We can all, here in Estonia, devote ourselves to our everyday tasks. We will build our future in a way that events like the Second World War will never repeat themselves.

Today is a day of reconciliation. Let us commemorate unlived lives and think about the future.

Lingüista ütles ...

Ah, movenort... None of this stuff is ignored, only perhaps in your imagination. But thanks for repeating the same old stuff again, regardless of what other people have already told you about this. I guess you like the sound of your voice. Or of your keyboard. :-)

Jalkmeister, you're right, of course, but moevenort already knows this. I don't think he's going to stop just because of that. It's like a religion to him, you know.

LPR ütles ...

Movenort just likes to instigate. He has no big agenda or good intentions. I get it. There is no other purpose than to push the buttons that can be pushed and watch what happens. Let's fight fire with fire. So let me see, wow, I think here's a nice button on movenort. Right here... plop ...

Considering how much good old, in-out-in-out and ultraviolence the liberating soviet troops did to the womenfolk on the German territory in 1945, chances are, that our movenort has a strange proclivity to chewing sunflower seeds and drinking vodka.
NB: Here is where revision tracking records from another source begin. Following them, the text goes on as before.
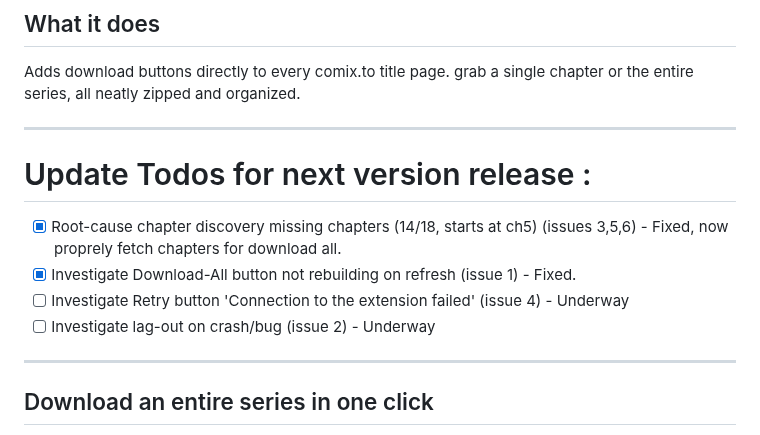
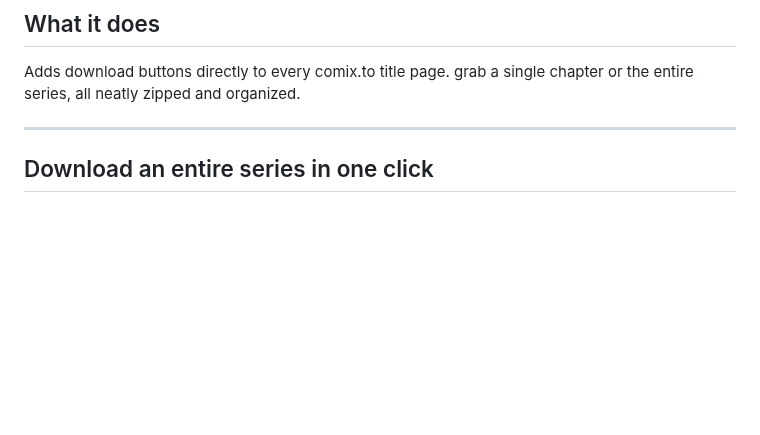
Before and after one commit to N3uralCreativity/comix-downloader, a Markdown page: README.md, the part around the change. GitHub-like rendering; blank space fills up the shorter version.

Commit message:
Remove version release todos from README
Removed update todos for the next version release from README.

```diff
--- a/README.md
+++ b/README.md
@@ -28,15 +28,6 @@ If the download buttons aren't showing up, just refresh the page. Your browser t
 ## What it does
 
 Adds download buttons directly to every comix.to title page. grab a single chapter or the entire series, all neatly zipped and organized.
-
----
-
-# Update Todos for next version release :
-
-- [x] Root-cause chapter discovery missing chapters (14/18, starts at ch5) (issues 3,5,6) - Fixed, now proprely fetch chapters for download all.
-- [x] Investigate Download-All button not rebuilding on refresh (issue 1) - Fixed.
-- [ ] Investigate Retry button 'Connection to the extension failed' (issue 4) - Underway
-- [ ] Investigate lag-out on crash/bug (issue 2) - Underway
 
 ---
 
```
Joshua ütles ...

"Considering how much good old, in-out-in-out and ultraviolence the liberating soviet troops did to the womenfolk on the German territory in 1945, chances are, that our movenort has a strange proclivity to chewing sunflower seeds and drinking vodka."

Do you realize how wrong that sounds? Implying that somebody is wrong because he has russian genes?

There's this wonderful russian satire on Gazprom and current political regime - http://vimeo.com/12130035

Look at their faces. Those faces are indistinguishable from estonian faces. My god, they're even the same! Jesus, say it's not so! I swear that lady in the secret evil council, is Pille Taikla from Pärnu. She is into Taize and that whole catholic neo-spiritualiy. And that other guy is Aivar Priidumets, a true fan of Martin Helme from Haapsalu.

Point is, estonians are balts are northern russians are estonians. We are all the same here, same genes, same race, same skull structure, same skin color - the only thing that is different is language (and historical narrative and culture, though some of the culture is overlapping).

You're also using a blatnoi stereotype (which is chav in England) and ascribe it to an entire people. But genes does not a blatnoi make, nor a chav, nor a rullnokk.

That has to do with socio-economic/socio-cultural factors.

LPR ütles ...

Of course I do. That is the point. A kick in the groin. Just like moven, I am an equal opportunity offender. Sometimes I am so offensive, that I even offend myself.

I do it and then I wipe tears. It hurts so good.

Joshua ütles ...

Oh well. If you equally offend yourself, well I guess that makes up for it.

Lingüista ütles ...

I think that was Piimapukk's point, Joshua. Of course it would be stupid to forget the common life of Slavs, Balts, and Finno-Ugrians in this neck of the woods for the last millenium or so... and genes don't determine one's scoundrelicity level. It was just a way to push moevenort's buttons... since he apparently likes to push other people's, and then does not seem to acknolewdge when counter-arguments are offered.

If moevenort were interested in actually discussing and exchanging ideas, some of the topics might even be very interesting. Alas, he isn't.

Joshua ütles ...

Yeah I got that now. Quite clever in a twisted sort of way.